The body of an arthropod is divided into a series of semi-repetitive segments. Each segment bears a pair of appendages such as antennae, legs, wings, or mouthparts. Segmentation enables the arthropod body to develop specializations in each region of the body for specific functions such as feeding, sensory perception, locomotion, and visceral functions. The specialization of the various segments is known as tagmatization and each area of speciality is called a tagmata.
FACT: Arthropods have an exoskeleton.
The arthropod body is encased in a hard structure called an exoskeleton. The exoskeleton acts as an external skeleton and provides the animal with structural support and protection. The exoskeleton consists of cuticle, a multi-layered substance secreted by the epidermis.

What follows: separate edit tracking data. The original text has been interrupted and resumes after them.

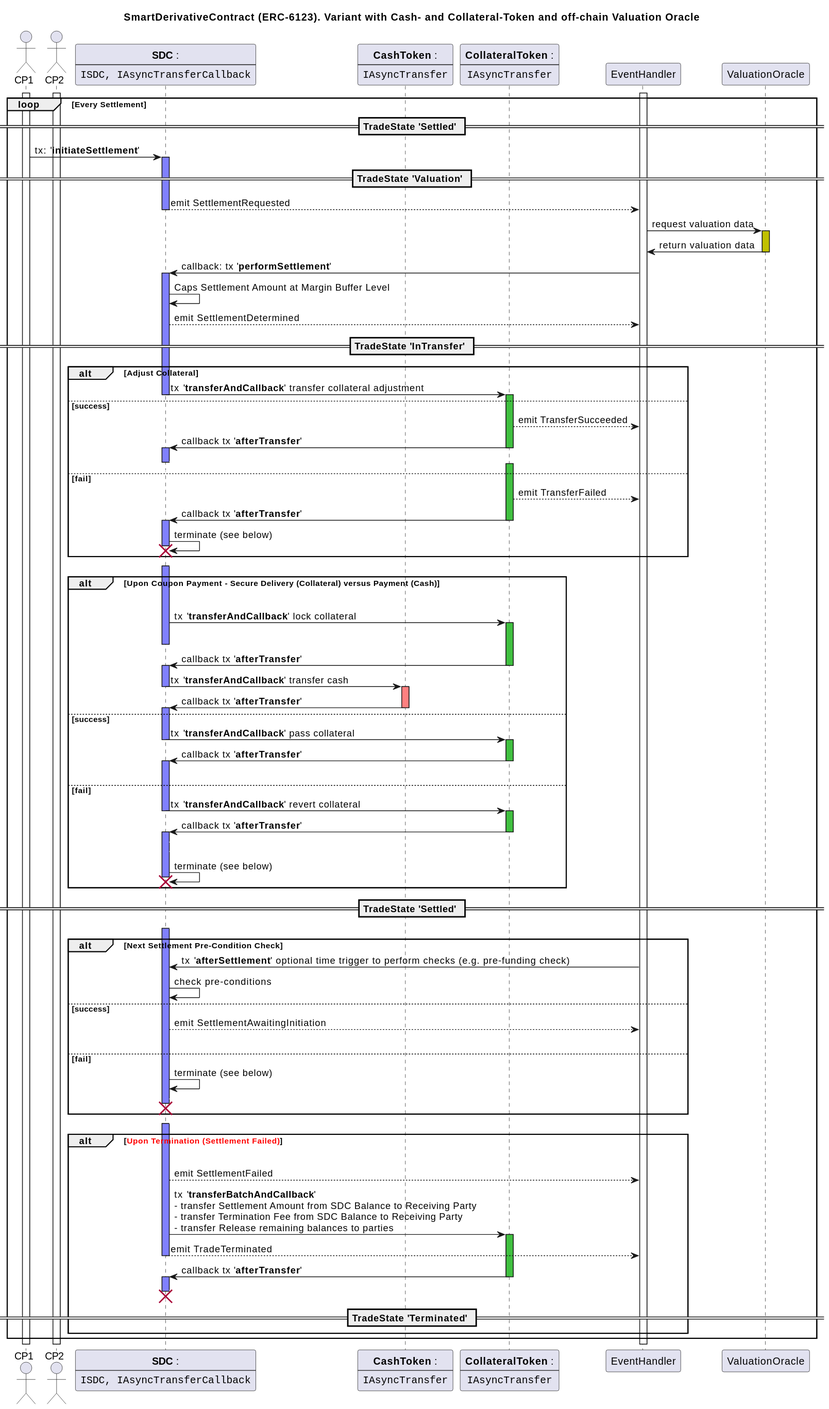
The PlantUML diagram assets/erc-6123/doc/sequence-sdc-collateral-settlement.svg in ethereum/ERCs, before a commit. Its diagram source:
```plantuml
@startuml
title SmartDerivativeContract (ERC-6123). Variant with Cash- and Collateral-Token and off-chain Valuation Oracle

actor CP1
actor CP2

participant SDC [
    **SDC** :
    ----
    ""ISDC, IAsyncTransferCallback""
]

participant CashToken [
    **CashToken** :
    ----
    ""IAsyncTransfer""
]

participant CollateralToken [
    **CollateralToken** :
    ----
    ""IAsyncTransfer""
]

participant EventHandler
participant ValuationOracle

activate EventHandler

activate CP1
activate CP2

loop Every Settlement

== TradeState '**Settled**' ==

    CP1->SDC: tx: '**initiateSettlement**'
    activate SDC #8080FF

== TradeState '**Valuation**' ==

    SDC-->EventHandler:emit SettlementRequested
    deactivate SDC

    EventHandler->ValuationOracle: request valuation data
    activate ValuationOracle #C0C000
    ValuationOracle->EventHandler: return valuation data
    deactivate ValuationOracle

    EventHandler->SDC: callback: tx '**performSettlement**'
    activate SDC #8080FF

    SDC->SDC:Caps Settlement Amount at Margin Buffer Level

    SDC-->EventHandler: emit SettlementDetermined

== TradeState '**InTransfer**' ==

    alt Adjust Collateral

        SDC->CollateralToken: tx '**transferAndCallback**' transfer collateral adjustment

    else success

        deactivate SDC
        activate CollateralToken #40C040
        CollateralToken-->EventHandler: emit TransferSucceeded
    	CollateralToken->SDC: callback tx '**afterTransfer**'
        deactivate CollateralToken
        activate SDC #8080FF
        SDC-[#FFF]->SDC
    else fail
        deactivate SDC
        activate CollateralToken #40C040
        CollateralToken-->EventHandler: emit TransferFailed
    	CollateralToken->SDC: callback tx '**afterTransfer**'
        deactivate CollateralToken
        activate SDC #8080FF

        SDC->SDC: terminate (see below)
        destroy SDC
    end


    EventHandler-[#FFF]->SDC
    alt Upon Coupon Payment - **Secure Delivery (Collateral) versus Payment (Cash)**

        activate SDC #8080FF
        |||
        SDC->CollateralToken: tx '**transferAndCallback**' lock collateral

        activate CollateralToken #40C040
        deactivate SDC

        CollateralToken->SDC: callback tx '**afterTransfer**'

        deactivate CollateralToken
        activate SDC #8080FF

        SDC->CashToken: tx '**transferAndCallback**' transfer cash

        deactivate SDC
        activate CashToken #FF8080

        CashToken->SDC: callback tx '**afterTransfer**'

    else success

        deactivate CashToken
        activate SDC #8080FF

        SDC->CollateralToken: tx '**transferAndCallback**' pass collateral

        deactivate SDC
        activate CollateralToken #40C040

        CollateralToken->SDC: callback tx '**afterTransfer**'
        deactivate CollateralToken
        activate SDC #8080FF
        |||

    else fail

        SDC->CollateralToken: tx '**transferAndCallback**' revert collateral
        deactivate SDC
        activate CollateralToken #40C040

        CollateralToken->SDC: callback tx '**afterTransfer**'
        deactivate CollateralToken

        activate SDC #8080FF
        SDC-[#FFF]->SDC
        SDC->SDC: terminate (see below)
        destroy SDC

    end


== TradeState '**Settled**' ==

    EventHandler-[#FFF]->SDC
    activate SDC #8080FF

    alt Next Settlement Pre-Condition Check
        EventHandler->SDC: tx '**afterSettlement**' optional time trigger to perform checks (e.g. pre-funding check)

        SDC-> SDC: check pre-conditions
    else success

        SDC-->EventHandler: emit SettlementAwaitingInitiation
        |||

    else fail

        SDC->SDC: terminate (see below)
        SDC-[#FFF]->SDC
        destroy SDC

    end


    SDC-[#FFF]->EventHandler

    alt <color:red>Upon Termination (Settlement Failed)</color>

        activate SDC #8080FF

        |||
        SDC-->EventHandler: emit SettlementFailed

        SDC->CollateralToken: tx '**transferBatchAndCallback**'\n- transfer Settlement Amount from SDC Balance to Receiving Party\n- transfer Termination Fee from SDC Balance to Receiving Party\n- transfer Release remaining balances to parties
        activate CollateralToken #40C040
        SDC-->EventHandler: emit TradeTerminated

        deactivate SDC
        CollateralToken->SDC: callback tx '**afterTransfer**'
        deactivate CollateralToken
        activate SDC #8080FF

        SDC-[#FFF]->SDC

        destroy SDC
        deactivate SDC

== TradeState '**Terminated**' ==

    end


end
@enduml
```
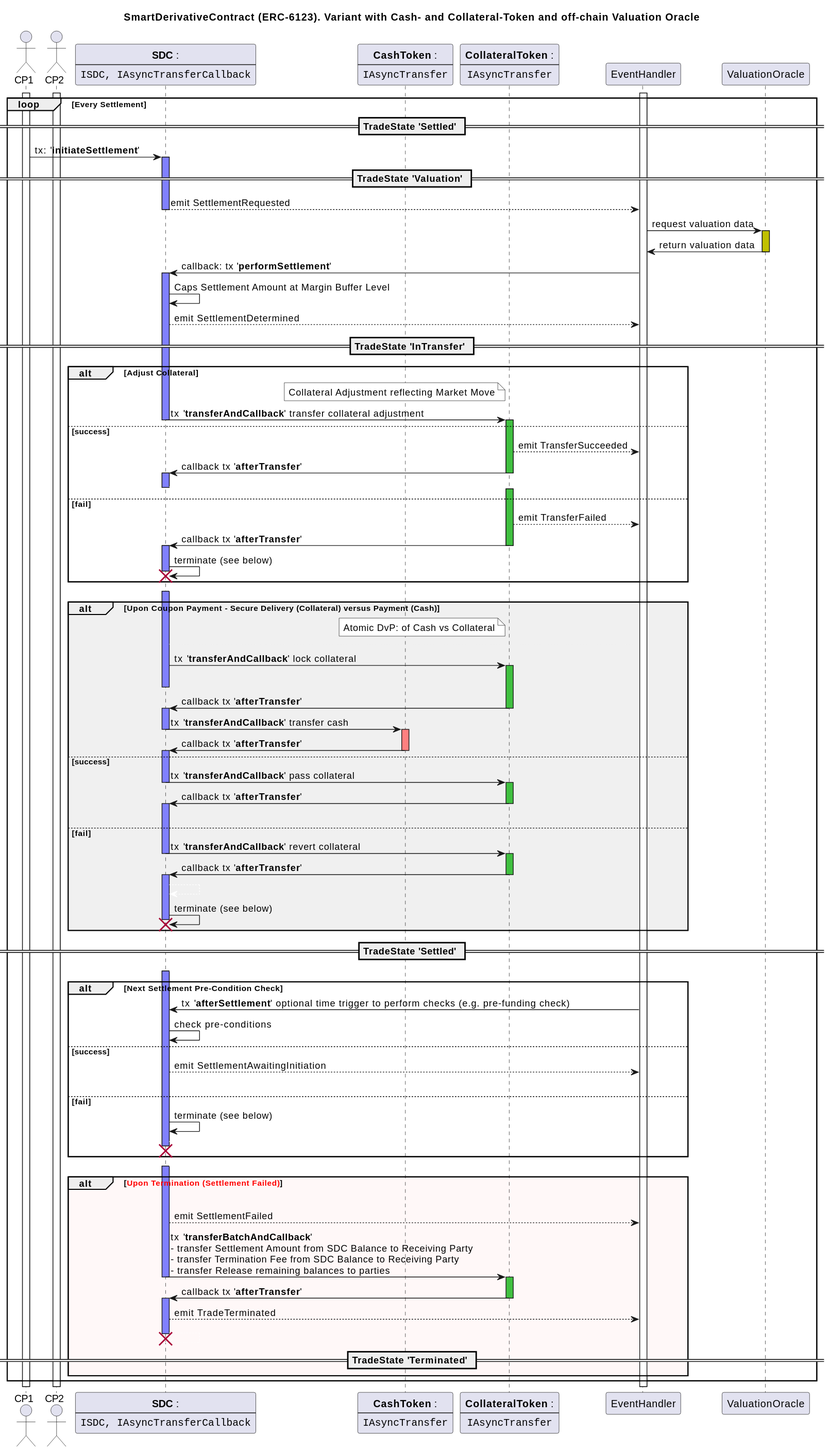
Later version of the same file.

Commit message:
Added a note, minor corrections

The edit, as a diff of the source:
```diff
@@ -58,6 +58,10 @@
 
     alt Adjust Collateral
 
+        note left of CollateralToken #white
+          Collateral Adjustment reflecting Market Move
+        end note
+
         SDC->CollateralToken: tx '**transferAndCallback**' transfer collateral adjustment
 
     else success
@@ -82,11 +86,15 @@
     end
 
 
-    EventHandler-[#FFF]->SDC
-    alt Upon Coupon Payment - **Secure Delivery (Collateral) versus Payment (Cash)**
+    EventHandler<-[#FFF]->SDC
+    alt #F0F0F0 Upon Coupon Payment - **Secure Delivery (Collateral) versus Payment (Cash)**
+
+        note left of CollateralToken #white
+          Atomic DvP: of Cash vs Collateral
+        end note
 
         activate SDC #8080FF
-        |||
+        EventHandler<-[#F0F0F0]->SDC:
         SDC->CollateralToken: tx '**transferAndCallback**' lock collateral
 
         activate CollateralToken #40C040
@@ -135,7 +143,6 @@
 
     end
 
-
 == TradeState '**Settled**' ==
 
     EventHandler-[#FFF]->SDC
@@ -158,10 +165,9 @@
 
     end
 
-
     SDC-[#FFF]->EventHandler
 
-    alt <color:red>Upon Termination (Settlement Failed)</color>
+    alt #FFF8F8 <color:red>Upon Termination (Settlement Failed)</color>
 
         activate SDC #8080FF
 
@@ -169,15 +175,15 @@
         SDC-->EventHandler: emit SettlementFailed
 
         SDC->CollateralToken: tx '**transferBatchAndCallback**'\n- transfer Settlement Amount from SDC Balance to Receiving Party\n- transfer Termination Fee from SDC Balance to Receiving Party\n- transfer Release remaining balances to parties
+        deactivate SDC
         activate CollateralToken #40C040
+        CollateralToken->SDC: callback tx '**afterTransfer**'
+        deactivate CollateralToken
+
+        activate SDC #8080FF
         SDC-->EventHandler: emit TradeTerminated
 
-        deactivate SDC
-        CollateralToken->SDC: callback tx '**afterTransfer**'
-        deactivate CollateralToken
-        activate SDC #8080FF
-
-        SDC-[#FFF]->SDC
+        SDC-[#FFFCFC]->SDC
 
         destroy SDC
         deactivate SDC
```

Cuticle consists of chitin, proteins and lipids. In many aquatic crustaceans, the exoskeleton is mineralized with calcium carbonate that is acquired from the surrounding water. This produces a tougher, more rigid structure. Since the exoskeleton is rigid, it must be jointed to allow the arthropod to move and acts as a framework to which the animal's muscles are attached.
FACT: Arthropods are a highly successful group of animals—they account for over three quarters of all currently known living and fossil organisms.
Of all animal groups, arthropods are the most diverse and their diversity is due in no small part to the diversity of one subgroup, the insects. Scientists approximate that there may be as many as 30 million species of insects alive today. To date, over one million have been identified. The success of arthropods has been attributed to their versatile exoskeleton, the process of metamorphosis, and their metameric body structure.
FACT: During their life cycle, arthropods undergo a transformation called metamorphosis.
Metamorphosis is a biological process that involves a radical transformation of body form and physiology. The immature form of an organism, called a larva, undergoes metamorphosis to become an adult. Since the larva and adult forms differ greatly in the way they live and what they eat, metamorphosis enables organisms to reduce competition for resources that otherwise would occur between the immature and adult forms.
FACT: Arthropods employ a variety of reproductive methods.
All terrestrial arthropods undergo internal fertilization and sperm is usually transferred to the female indirectly. Aquatic arthropods vary in their reproductive methods, with some species using internal fertilization and others external fertilization. Most arthropods lay eggs. Scorpions are the exception to this rule, they incubate their eggs internally and give birth to live young.
FACT: Arthropods have an open circulatory system.
Arthropods have an internal cavity called a hemocoel. The hemocoel provides a cavity in which the animal's internal organs are bathed in body fluids. This bathing enables the exchange of nutrients, waste material, and gases.
FACT: When arthropods grow, they must molt their exoskeleton.
Since the exoskeleton of an arthropod is a rigid structure, it must be shed and replaced periodically to enable growth. This shedding process is known as molting or ecdysis and consists of a series of four stages. First, enzymes are secreted that loosen the old exoskeleton layers. Second, the new exoskeleton layers are secreted. Third, the old exoskeleton splits and falls off. Finally, the new exoskeleton hardens and sets.
FACT: The Subphylum Trilobitomorpha is an extinct subgroup of arthropods.
The Subphylum Trilobitomorpha is a group of arthropods that were a dominant marine animal between 345 and 600 million years ago. Trilobitomorphs had two furrows that ran the length of their body and divided it into three regions: a left lobe, an axial lobe, and a right lobe. The most familiar of the trilobitomorphs were the trilobites. Trilobites (Class Trilobita) had three body sections, a cephalon, thorax, and pygidium. Trilobites are present in the fossil record from the Early Cambrian through the Late Permian. The lifestyles of triolobites were varied. Some species lived on the sea floor and others swam in the water column.